Sean Clerkin fined £1,000 for Labour protest

YouTube video Image copyright YouTube/Free Scotland
Image caption Footage of Clerkin attempting to force his way inside was posted on YouTube after the incident

A protestor has been fined £1,000 for gate crashing a Labour event at the Royal Concert Hall in Glasgow.

Sean Clerkin, 55, tried to enter an event where then-Shadow Chancellor Ed Balls was giving a speech.

He attempted to push past members of staff and repeatedly fell to the ground, alleging he had been assaulted.

Clerkin was found guilty of breach of the peace after a trial at Glasgow Sheriff Court.
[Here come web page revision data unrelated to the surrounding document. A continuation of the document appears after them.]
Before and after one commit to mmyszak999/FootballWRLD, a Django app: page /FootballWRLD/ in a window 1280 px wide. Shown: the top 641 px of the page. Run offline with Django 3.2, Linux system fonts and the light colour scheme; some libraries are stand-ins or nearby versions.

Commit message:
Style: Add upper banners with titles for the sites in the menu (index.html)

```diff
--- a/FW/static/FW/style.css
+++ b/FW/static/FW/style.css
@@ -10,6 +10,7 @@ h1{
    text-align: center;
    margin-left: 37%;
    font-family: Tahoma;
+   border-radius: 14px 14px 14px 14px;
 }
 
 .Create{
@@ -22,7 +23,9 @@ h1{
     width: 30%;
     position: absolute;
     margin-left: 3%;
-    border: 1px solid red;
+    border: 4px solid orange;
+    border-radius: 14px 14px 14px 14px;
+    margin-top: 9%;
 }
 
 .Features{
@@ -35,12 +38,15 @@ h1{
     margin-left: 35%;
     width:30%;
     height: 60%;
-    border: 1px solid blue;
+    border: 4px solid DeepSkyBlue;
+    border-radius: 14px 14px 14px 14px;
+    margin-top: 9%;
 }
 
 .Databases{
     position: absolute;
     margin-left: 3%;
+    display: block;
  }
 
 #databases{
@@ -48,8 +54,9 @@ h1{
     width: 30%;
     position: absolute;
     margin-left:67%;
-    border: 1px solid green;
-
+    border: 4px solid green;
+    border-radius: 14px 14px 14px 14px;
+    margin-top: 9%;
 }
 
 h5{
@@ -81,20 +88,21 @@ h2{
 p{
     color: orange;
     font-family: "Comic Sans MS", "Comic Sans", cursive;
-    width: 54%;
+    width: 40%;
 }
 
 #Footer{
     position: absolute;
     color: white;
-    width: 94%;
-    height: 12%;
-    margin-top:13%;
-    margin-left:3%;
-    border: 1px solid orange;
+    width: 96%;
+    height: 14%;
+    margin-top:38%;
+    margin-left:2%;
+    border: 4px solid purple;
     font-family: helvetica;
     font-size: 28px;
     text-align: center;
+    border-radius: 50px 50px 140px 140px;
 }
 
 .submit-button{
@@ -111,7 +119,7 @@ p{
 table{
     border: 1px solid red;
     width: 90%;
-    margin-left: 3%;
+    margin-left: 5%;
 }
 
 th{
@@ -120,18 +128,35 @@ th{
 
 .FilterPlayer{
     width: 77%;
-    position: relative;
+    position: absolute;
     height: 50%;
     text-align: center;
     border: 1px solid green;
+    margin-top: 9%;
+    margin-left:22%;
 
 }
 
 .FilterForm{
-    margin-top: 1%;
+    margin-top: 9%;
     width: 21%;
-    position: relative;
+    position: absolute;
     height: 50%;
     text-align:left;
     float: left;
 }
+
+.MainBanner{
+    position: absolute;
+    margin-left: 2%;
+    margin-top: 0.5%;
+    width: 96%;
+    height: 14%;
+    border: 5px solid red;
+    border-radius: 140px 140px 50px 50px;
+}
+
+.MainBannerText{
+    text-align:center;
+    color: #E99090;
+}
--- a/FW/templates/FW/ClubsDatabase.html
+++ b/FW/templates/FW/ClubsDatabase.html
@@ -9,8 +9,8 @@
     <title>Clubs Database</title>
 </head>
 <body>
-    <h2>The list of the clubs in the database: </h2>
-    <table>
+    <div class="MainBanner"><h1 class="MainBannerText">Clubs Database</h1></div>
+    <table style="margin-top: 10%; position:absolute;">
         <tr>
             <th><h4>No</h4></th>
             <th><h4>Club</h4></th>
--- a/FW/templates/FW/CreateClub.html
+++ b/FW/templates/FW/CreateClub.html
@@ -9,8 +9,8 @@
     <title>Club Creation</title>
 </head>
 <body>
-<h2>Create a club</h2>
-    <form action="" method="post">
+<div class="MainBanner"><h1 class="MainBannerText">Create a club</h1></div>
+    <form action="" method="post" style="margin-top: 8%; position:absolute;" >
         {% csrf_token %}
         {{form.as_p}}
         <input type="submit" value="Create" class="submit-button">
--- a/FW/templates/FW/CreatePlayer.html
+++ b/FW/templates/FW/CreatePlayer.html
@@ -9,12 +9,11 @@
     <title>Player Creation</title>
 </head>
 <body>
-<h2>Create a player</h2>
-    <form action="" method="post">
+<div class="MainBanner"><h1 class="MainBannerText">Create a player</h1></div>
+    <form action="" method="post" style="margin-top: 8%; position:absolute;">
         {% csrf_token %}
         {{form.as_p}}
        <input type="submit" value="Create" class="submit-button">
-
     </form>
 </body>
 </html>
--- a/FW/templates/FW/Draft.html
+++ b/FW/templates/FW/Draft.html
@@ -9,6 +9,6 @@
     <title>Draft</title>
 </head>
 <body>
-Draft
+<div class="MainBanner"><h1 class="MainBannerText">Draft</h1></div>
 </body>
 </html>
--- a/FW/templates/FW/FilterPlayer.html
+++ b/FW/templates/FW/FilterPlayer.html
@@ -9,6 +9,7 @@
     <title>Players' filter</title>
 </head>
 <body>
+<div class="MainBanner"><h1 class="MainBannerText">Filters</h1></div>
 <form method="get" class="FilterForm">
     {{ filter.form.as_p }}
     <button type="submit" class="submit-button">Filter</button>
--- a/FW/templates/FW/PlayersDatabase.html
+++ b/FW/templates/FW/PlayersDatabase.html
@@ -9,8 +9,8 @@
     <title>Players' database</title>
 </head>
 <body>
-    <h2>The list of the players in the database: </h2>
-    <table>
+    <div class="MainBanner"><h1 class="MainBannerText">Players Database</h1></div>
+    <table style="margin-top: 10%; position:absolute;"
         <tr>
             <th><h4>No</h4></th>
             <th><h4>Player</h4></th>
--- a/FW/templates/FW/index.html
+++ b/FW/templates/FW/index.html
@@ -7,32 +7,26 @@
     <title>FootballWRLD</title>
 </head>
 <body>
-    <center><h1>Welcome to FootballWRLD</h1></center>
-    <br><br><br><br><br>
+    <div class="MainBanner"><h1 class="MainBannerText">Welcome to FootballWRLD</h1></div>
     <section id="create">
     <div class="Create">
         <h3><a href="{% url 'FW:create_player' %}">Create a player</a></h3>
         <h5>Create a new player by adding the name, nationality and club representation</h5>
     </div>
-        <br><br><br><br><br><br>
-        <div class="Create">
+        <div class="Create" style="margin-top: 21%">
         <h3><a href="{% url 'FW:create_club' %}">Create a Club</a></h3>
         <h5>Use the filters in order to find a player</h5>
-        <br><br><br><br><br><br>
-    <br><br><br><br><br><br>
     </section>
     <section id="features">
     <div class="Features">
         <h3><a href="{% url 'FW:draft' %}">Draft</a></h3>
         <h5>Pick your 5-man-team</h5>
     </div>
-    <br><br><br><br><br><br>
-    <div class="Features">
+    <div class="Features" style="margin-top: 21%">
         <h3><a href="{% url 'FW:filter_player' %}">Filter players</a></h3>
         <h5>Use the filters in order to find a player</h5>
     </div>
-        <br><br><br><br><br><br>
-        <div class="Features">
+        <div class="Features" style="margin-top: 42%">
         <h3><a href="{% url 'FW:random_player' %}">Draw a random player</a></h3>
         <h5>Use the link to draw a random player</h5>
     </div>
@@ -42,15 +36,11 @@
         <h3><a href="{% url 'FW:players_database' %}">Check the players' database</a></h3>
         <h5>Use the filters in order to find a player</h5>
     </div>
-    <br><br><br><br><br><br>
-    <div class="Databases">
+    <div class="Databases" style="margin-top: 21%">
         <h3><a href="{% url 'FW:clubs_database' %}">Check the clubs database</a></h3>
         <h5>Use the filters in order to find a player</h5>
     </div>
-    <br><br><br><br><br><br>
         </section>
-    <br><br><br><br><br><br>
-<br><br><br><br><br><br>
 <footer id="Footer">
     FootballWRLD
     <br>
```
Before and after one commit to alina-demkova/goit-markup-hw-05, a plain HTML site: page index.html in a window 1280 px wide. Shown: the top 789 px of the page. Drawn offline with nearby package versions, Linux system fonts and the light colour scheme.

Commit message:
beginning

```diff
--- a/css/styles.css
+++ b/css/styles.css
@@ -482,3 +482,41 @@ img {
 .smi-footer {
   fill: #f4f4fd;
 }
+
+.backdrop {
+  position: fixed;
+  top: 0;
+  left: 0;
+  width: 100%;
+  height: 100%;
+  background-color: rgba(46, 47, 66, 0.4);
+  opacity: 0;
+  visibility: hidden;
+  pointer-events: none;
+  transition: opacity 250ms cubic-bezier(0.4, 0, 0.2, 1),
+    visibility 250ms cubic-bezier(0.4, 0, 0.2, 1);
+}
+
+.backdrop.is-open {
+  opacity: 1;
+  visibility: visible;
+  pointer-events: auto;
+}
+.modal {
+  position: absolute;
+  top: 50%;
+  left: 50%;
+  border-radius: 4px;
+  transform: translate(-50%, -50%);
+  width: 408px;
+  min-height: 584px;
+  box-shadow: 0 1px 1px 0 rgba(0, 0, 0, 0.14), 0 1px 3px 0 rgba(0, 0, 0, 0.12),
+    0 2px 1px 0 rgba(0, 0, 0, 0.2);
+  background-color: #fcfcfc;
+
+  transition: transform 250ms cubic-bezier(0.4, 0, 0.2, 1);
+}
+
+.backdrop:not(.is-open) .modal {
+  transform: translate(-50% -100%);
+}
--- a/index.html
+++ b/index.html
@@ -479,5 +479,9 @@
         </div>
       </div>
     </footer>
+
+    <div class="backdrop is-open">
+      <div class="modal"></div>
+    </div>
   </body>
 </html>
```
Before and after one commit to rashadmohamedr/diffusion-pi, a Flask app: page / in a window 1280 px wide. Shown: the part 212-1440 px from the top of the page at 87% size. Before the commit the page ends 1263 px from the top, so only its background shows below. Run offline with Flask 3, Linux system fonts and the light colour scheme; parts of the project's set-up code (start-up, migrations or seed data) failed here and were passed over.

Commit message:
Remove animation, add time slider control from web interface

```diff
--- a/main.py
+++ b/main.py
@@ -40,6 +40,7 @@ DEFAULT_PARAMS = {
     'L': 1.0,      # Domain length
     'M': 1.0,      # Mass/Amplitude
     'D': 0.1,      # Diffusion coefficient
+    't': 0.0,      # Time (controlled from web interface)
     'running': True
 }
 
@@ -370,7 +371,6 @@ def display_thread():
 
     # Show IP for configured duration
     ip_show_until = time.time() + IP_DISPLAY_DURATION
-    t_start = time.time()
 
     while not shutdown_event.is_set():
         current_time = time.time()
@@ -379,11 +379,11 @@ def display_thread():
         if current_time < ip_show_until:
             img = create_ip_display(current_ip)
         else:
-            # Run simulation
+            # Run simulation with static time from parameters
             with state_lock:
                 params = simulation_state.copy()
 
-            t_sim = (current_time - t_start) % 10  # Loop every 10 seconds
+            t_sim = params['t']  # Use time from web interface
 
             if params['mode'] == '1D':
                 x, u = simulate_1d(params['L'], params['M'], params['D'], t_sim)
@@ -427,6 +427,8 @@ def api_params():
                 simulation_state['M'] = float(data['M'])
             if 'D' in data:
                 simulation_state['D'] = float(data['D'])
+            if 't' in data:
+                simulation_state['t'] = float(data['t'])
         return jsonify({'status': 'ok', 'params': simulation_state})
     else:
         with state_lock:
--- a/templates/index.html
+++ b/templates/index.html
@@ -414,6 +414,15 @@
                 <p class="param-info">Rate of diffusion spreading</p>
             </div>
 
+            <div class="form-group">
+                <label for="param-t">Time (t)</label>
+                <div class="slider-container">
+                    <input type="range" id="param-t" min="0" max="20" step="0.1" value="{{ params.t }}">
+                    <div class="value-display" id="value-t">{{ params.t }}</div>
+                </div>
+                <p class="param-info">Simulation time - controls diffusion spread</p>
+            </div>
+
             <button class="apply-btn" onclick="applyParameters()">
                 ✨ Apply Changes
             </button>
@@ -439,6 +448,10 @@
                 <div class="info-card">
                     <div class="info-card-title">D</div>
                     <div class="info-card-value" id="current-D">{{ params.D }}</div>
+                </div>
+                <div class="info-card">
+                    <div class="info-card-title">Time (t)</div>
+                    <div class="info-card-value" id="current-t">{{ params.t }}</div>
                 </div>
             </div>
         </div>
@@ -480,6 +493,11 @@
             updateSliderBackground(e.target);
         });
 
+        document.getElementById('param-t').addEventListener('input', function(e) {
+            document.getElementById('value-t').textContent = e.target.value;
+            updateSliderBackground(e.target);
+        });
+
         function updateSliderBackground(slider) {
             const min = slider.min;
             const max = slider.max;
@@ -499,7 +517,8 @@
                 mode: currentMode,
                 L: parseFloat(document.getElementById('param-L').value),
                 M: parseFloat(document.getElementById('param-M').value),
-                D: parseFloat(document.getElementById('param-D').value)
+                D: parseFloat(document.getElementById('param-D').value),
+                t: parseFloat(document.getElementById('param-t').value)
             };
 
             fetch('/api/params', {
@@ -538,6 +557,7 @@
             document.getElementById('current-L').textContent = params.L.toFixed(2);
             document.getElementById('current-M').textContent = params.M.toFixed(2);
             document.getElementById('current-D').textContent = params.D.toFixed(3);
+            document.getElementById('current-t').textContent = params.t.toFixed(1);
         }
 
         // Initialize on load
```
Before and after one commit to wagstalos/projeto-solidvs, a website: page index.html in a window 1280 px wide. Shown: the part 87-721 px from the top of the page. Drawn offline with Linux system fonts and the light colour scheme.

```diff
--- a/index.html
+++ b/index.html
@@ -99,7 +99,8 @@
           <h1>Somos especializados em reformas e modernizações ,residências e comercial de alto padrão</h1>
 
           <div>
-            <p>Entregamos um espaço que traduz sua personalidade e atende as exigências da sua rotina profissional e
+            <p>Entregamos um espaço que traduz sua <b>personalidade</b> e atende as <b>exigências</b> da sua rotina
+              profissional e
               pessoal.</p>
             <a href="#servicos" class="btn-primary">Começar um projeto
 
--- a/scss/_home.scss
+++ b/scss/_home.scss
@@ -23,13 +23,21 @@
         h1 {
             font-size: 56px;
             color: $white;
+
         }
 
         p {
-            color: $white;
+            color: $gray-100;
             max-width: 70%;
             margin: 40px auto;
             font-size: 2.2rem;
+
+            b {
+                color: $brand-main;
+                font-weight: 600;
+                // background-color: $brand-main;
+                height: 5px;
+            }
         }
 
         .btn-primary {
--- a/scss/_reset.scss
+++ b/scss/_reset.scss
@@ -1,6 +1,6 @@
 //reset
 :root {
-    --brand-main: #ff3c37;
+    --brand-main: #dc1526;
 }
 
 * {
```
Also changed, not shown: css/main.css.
He later said he would be appealing against the conviction.

The court heard from Callum Munro, 24, who was the organiser for Scottish Labour when the incident happened on 1 April last year.

He said Mr Balls was giving a speech when Clerkin appeared in the building with two acquaintances.

Mr Munro said Clerkin became "blustery" and demanded to be able to go into the private event, and said that he had a right to attend.

The court was told Clerkin then "shouted for the best part of an hour" before attempting to push past Mr Munro to get into the room.

Not proven

The witness also said that Clerkin "feigned" falling over and claimed he had been assaulted.

Footage of the incident later appeared on YouTube, the court was told.

Sheriff Tony Kelly fined first offender Clerkin, from Barrhead, £1,000 for the offence.

Clerkin is a veteran anti-austerity campaigner best known for chasing former Scottish Labour leader Iain Gray into a sandwich shop in 2011, and for his protests as part of the pro-independence Scottish Resistance group.

At the start of the trial, defence lawyer John Flanagan made a motion that the sheriff should recuse himself because his brother is a Labour MSP.

But Sheriff Kelly told him: "I'm struggling to see what gives rise to the conflict."

Clerkin and co-accused Piers Doughty-Brown, 56, had faced a charge of behaving in a threatening or abusive manner on 16 May last year at the Scottish Labour offices on Bath Street, Glasgow, when Jim Murphy announced his resignation as leader.

But both were found not proven on that charge.